Amnesiac – Full album – wp.me/p3uHDF-gp
Pyramid Song – wp.me/p3uHDF-go
Knives Out – wp.me/p3uHDF-gm
I Might Be Wrong – wp.me/p3uHDF-gn
*** Pablo Honey (Capitol, 1993)
***** The Bends (Capitol, 1995)
***** OK Computer (Capitol, 1997)
***** Kid A (Capitol, 2000)
****1/2 Amnesiac (Capitol, 2001)
According to the script, Radiohead was supposed to disappear after its flukey 1993 smash, “Creep,” leaving only fond memories of Thom Yorke’s Martin-Short-after-electroshock yodel and that wukka-wukka guitar hook. Certainly nothing else on Pablo Honey hinted at things to come. But then Radiohead shocked the world with the wide-screen psychedelic glory of The Bends, the album that raised these pasty British boys to a very Seventies kind of U.K. art-rock godhead. The depressive ballad “Fake Plastic Trees” turned up in Clueless, in which Alicia Silverstone memorably tagged the band “complaint rock.” In big-bang dystopian epics like “High and Dry,” “Planet Telex,” and “Street Spirit (Fade Out),” Yorke’s choirboy whimper runs laps around Jonny Greenwood’s machine-head guitar heroics.
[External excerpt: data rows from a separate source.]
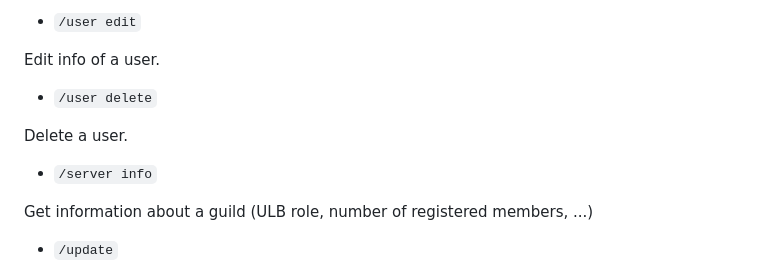
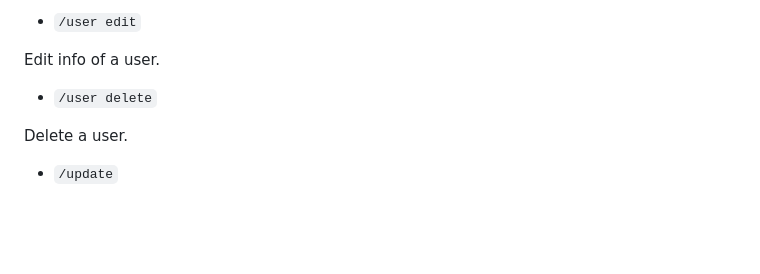
Before and after one commit to bepolytech/ULBDiscordBot, a Markdown page: README.md, the part around the change. Rendered like a GitHub page; blank space fills up the shorter version.

Commit message:
Revert "add missing information about admin command"
This reverts commit d27108659aebeac3e3fed7d2576c8058b733ae25.

```diff
--- a/README.md
+++ b/README.md
@@ -228,10 +228,6 @@ Edit info of a user.
 
 Delete a user.
 
-* `/server info`
-
-Get information about a guild (ULB role, number of registered members, ...)
-
 * `/update`
 
 This forces a total update of the database and of all the servers. Since the bot already does this automatically at startup and after each reconnection, the only normal usecase for this would be if you manually add an entry (server or user) to the google sheet instead of using the `/user add` command above, we don't recommend manually editing the google sheet.
```
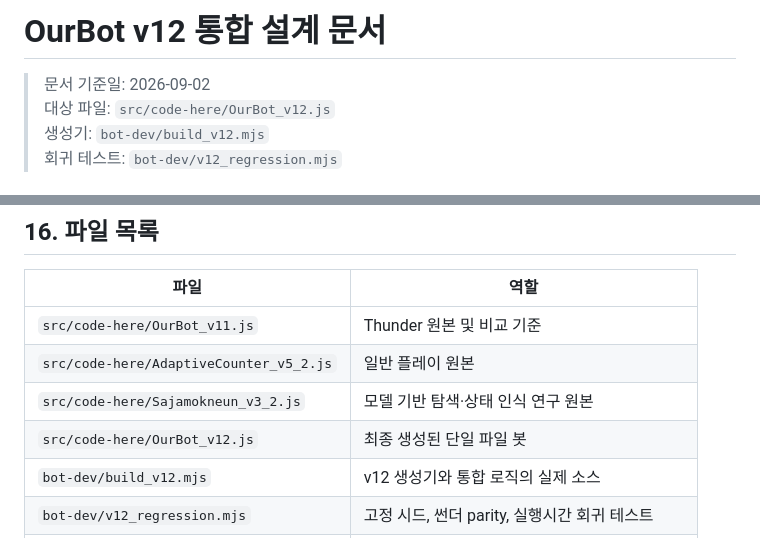
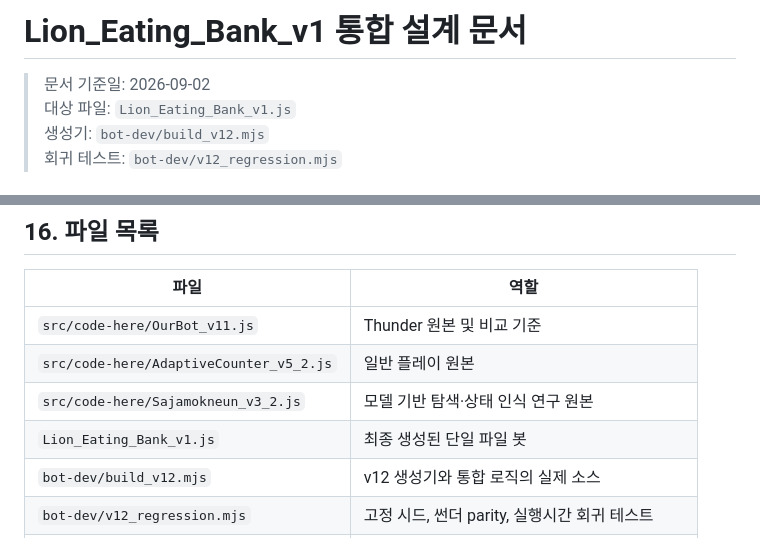
Before and after one commit to jimin326/skku_pikachu, a Markdown page: Lion_Eating_Bank_v1.md, 2 parts joined by grey strips. Drawn GitHub-style.

Commit message:
docs: OURBOT_V12_DESIGN.md -> Lion_Eating_Bank_v1.md
Co-Authored-By: Claude Opus 5 (1M context) <noreply@anthropic.com>

```diff
--- a/OURBOT_V12_DESIGN.md
+++ b/Lion_Eating_Bank_v1.md
@@ -1,7 +1,7 @@
-# OurBot v12 통합 설계 문서
+# Lion_Eating_Bank_v1 통합 설계 문서
 
 > 문서 기준일: 2026-09-02
-> 대상 파일: `src/code-here/OurBot_v12.js`
+> 대상 파일: `Lion_Eating_Bank_v1.js`
 > 생성기: `bot-dev/build_v12.mjs`
 > 회귀 테스트: `bot-dev/v12_regression.mjs`
 
@@ -623,7 +623,7 @@ Adaptive 학습과 선택적 DFN은 한두 포인트 테스트보다 점수가
 | `src/code-here/OurBot_v11.js` | Thunder 원본 및 비교 기준 |
 | `src/code-here/AdaptiveCounter_v5_2.js` | 일반 플레이 원본 |
 | `src/code-here/Sajamokneun_v3_2.js` | 모델 기반 탐색·상태 인식 연구 원본 |
-| `src/code-here/OurBot_v12.js` | 최종 생성된 단일 파일 봇 |
+| `Lion_Eating_Bank_v1.js` | 최종 생성된 단일 파일 봇 |
 | `bot-dev/build_v12.mjs` | v12 생성기와 통합 로직의 실제 소스 |
 | `bot-dev/v12_regression.mjs` | 고정 시드, 썬더 parity, 실행시간 회귀 테스트 |
 | `bot-dev/sim.mjs` | 포인트 단위 헤드리스 시뮬레이터 |
```
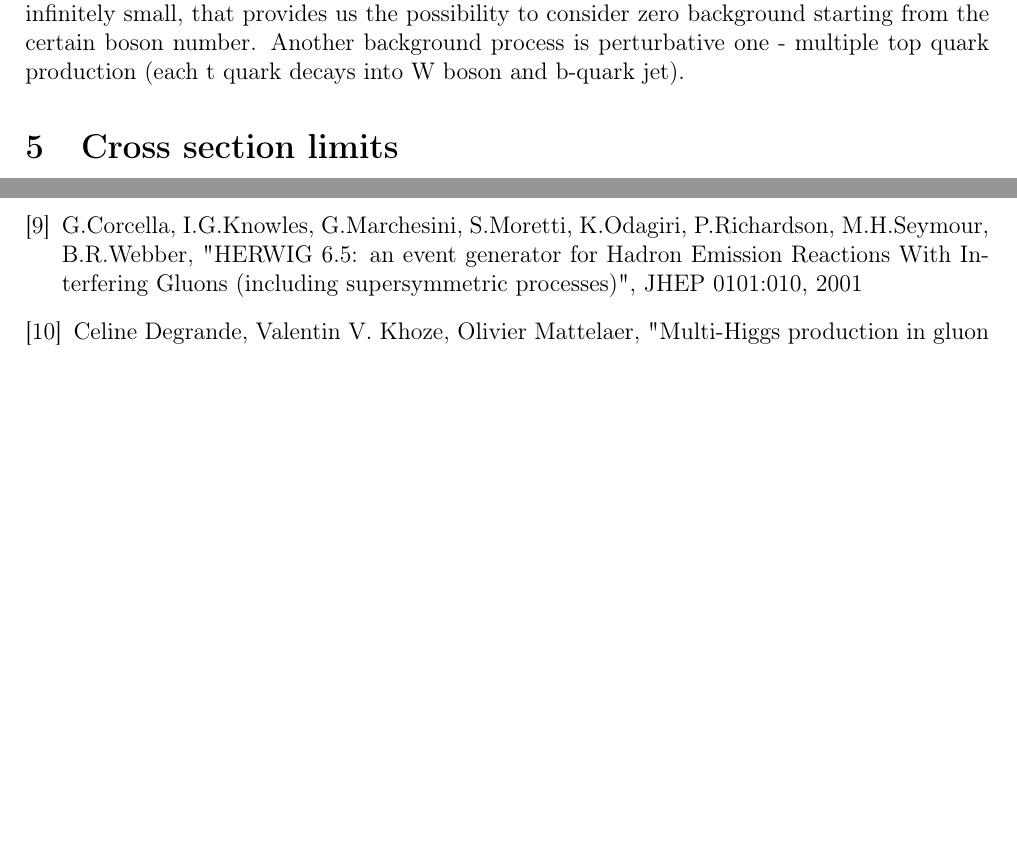
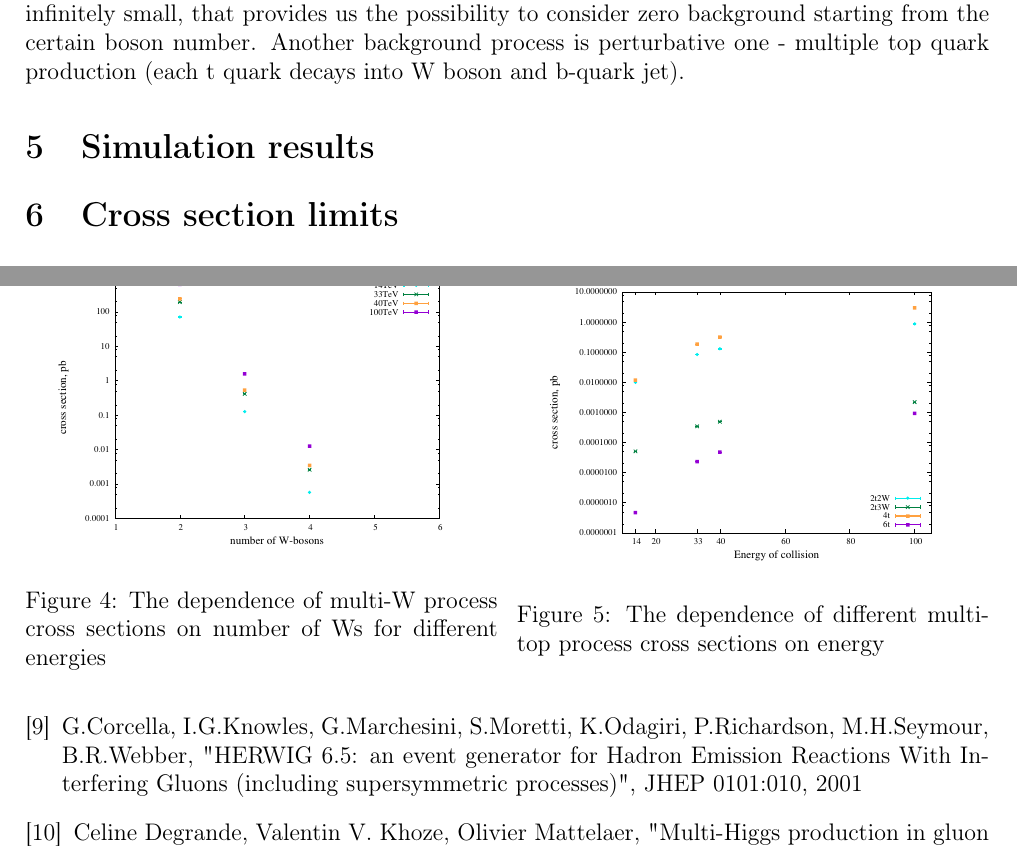
Before and after one commit to DariaSatco/report_Summer_Program, a LaTeX paper (report_Cern.tex): two parts of pages 4 and 5 of 5 before the commit and two parts of pages 4 and 6 of 6 after it, joined at a grey line, cut so that both start at the same text, the shorter picture padded with empty space. Compiled offline with pdfLaTeX; the source files are stored in an older character set and shown here as Unicode.

Commit message:
added plots

```diff
--- a/report_Cern.tex
+++ b/report_Cern.tex
@@ -127,3 +130,23 @@ In our simulation we used parton distributions from LHAPDF (3 different sets wer
+\label{ris:multi-w-cross}
+\end{figure}
+
+\section{Simulation results}
+
+
 \section{Cross section limits}
 
+\begin{figure}[t]
+\begin{minipage}[h]{0.49\linewidth}
+\center{\includegraphics[width=0.7\linewidth, angle=270]{mult-w.eps}}
+\caption{The dependence of multi-W process cross sections on number of Ws for different energies}
+\label{ris:multi-w-cross}
+\end{minipage}
+\hfill
+\begin{minipage}[h]{0.49\linewidth}
+\center{\includegraphics[width=0.7\linewidth, angle=270]{tops-bosons.eps}}
+\caption{The dependence of different multi-top process cross sections on energy}
+\label{ris:top-boson-cross}
+\end{minipage}
+\end{figure}
+
 \section{Conclusions}
```
Also changed, not shown: mult-w.eps (added), pdfdiffTev.png (added), report_Cern.pdf, tops-bosons.eps (added), report_Cern.tex (5 more changed lines), 6 other files.
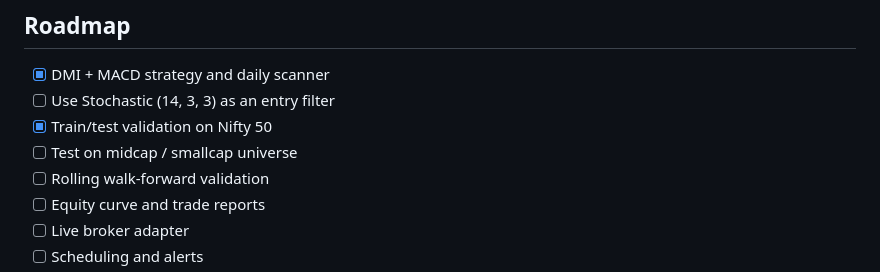
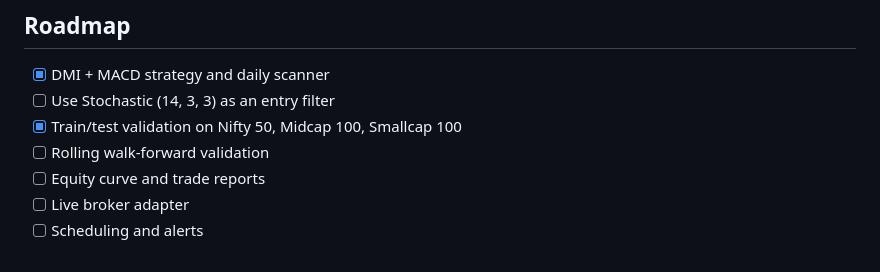
Before and after one commit to naitikj9/automated-trading-strategy, a Markdown page: README.md, the part around one of its changes. GitHub-like rendering.

```diff
--- a/README.md
+++ b/README.md
@@ -102,8 +122,7 @@ pytest -q
 
 - [x] DMI + MACD strategy and daily scanner
 - [ ] Use Stochastic (14, 3, 3) as an entry filter
-- [x] Train/test validation on Nifty 50
-- [ ] Test on midcap / smallcap universe
+- [x] Train/test validation on Nifty 50, Midcap 100, Smallcap 100
 - [ ] Rolling walk-forward validation
 - [ ] Equity curve and trade reports
 - [ ] Live broker adapter
```
Also changed, not shown: other parts of README.md (+34 -14 lines), docs/test_equity.png (deleted), docs/test_equity_midcap100.png (added), docs/test_equity_nifty50.png (added), docs/test_equity_smallcap100.png (added), 2 other files.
U2 would have sold crack to nuns to make this record.
Radiohead officially became kings of rock with their next album, OK Computer, which zooms even further into futuristic mind games and headphone textures than The Bends, even if it’s not quite as lyrical. OK Computer kicks off with “Airbag,” the catchiest song ever written about a car crash, disintegrating into electronic chaos at the end as guitarists Jonny Greenwood and Ed O’Brien warp their instruments into a DJ Shadow–inspired glitch-core coda. Things only get bleaker from there, in darkly emotional ballads such as “Let Down,” “No Surprises,” and “Exit Music for a Film.” The seven-minute nervous breakdown “Paranoid Android” became a surprise U.K. pop hit. If Pink Floyd ever made an album this good, they kept it to themselves. Radiohead were claiming the high ground abandoned by Nirvana, Pearl Jam, U2, R.E.M., everybody; and fans around the world loved them for trying too hard at a time when nobody else was even bothering. Naturally, the band celebrated success with Meeting People Is Easy, a rockumentary about how depressed they were.
Radiohead’s response to all the acclaim was to get even weirder, laboring over the sessions that spawned Kid A and Amnesiac. Kid A is a detour into electronics riddled with anxiety and paranoia, but once again, Radiohead defied all expectations by reinventing themselves and only getting more popular. “Morning Bell,” “How to Disappear Completely,” and “Idioteque” were brutally beautiful ballads of emotional disintegration, caught between the lines “this isn’t happening” and “this is really happening.” Some fans hailed Kid A as a masterwork; others feared the band was turning into Jefferson Laptop. But Radiohead saved equally great songs for the second half, Amnesiac. “You and Whose Army?” beams in from the fifth side of the White Album; “I Might Be Wrong” rewires the Allman Brothers even as “Knives Out” rewires the Smiths’ The Queen Is Dead; and it all reaches an unlikely emotional peak in the two-minute guitar solo “Hunting Bears.” I Might Be Wrong is an ace live album featuring a new song, “True Love Waits.” Topping the charts with zero airplay, refusing to kiss a square inch of ass, too busy rewriting the rules to follow anyone else’s, Radiohead remained the kings, and the worst you could say is that they’re willing to fall on their faces.
The New Rolling Stone Album Guide (Fireside, 2004).
|1||Packt Like Sardines In A Crushd Tin Box||4:00|
|3||Pulk/Pull Revolving Doors||4:07|
|4||You And Whose Army?||3:11|
|5||I Might Be Wrong||4:53|
|8||Dollars & Cents||4:51|
|10||Like Spinning Plates||3:57|
|11||Life In A Glasshouse||4:34|
Artwork [Pictures Drawn By] – Tchocky
Artwork [Pictures Drawn By], Design – Stanley Donwood
Engineer [Assistant] – Gerard Navarro (tracks: 1 to 10), Graeme Stewart (tracks: 1 to 10)
Producer, Engineer – Nigel Godrich
Producer, Written By – Radiohead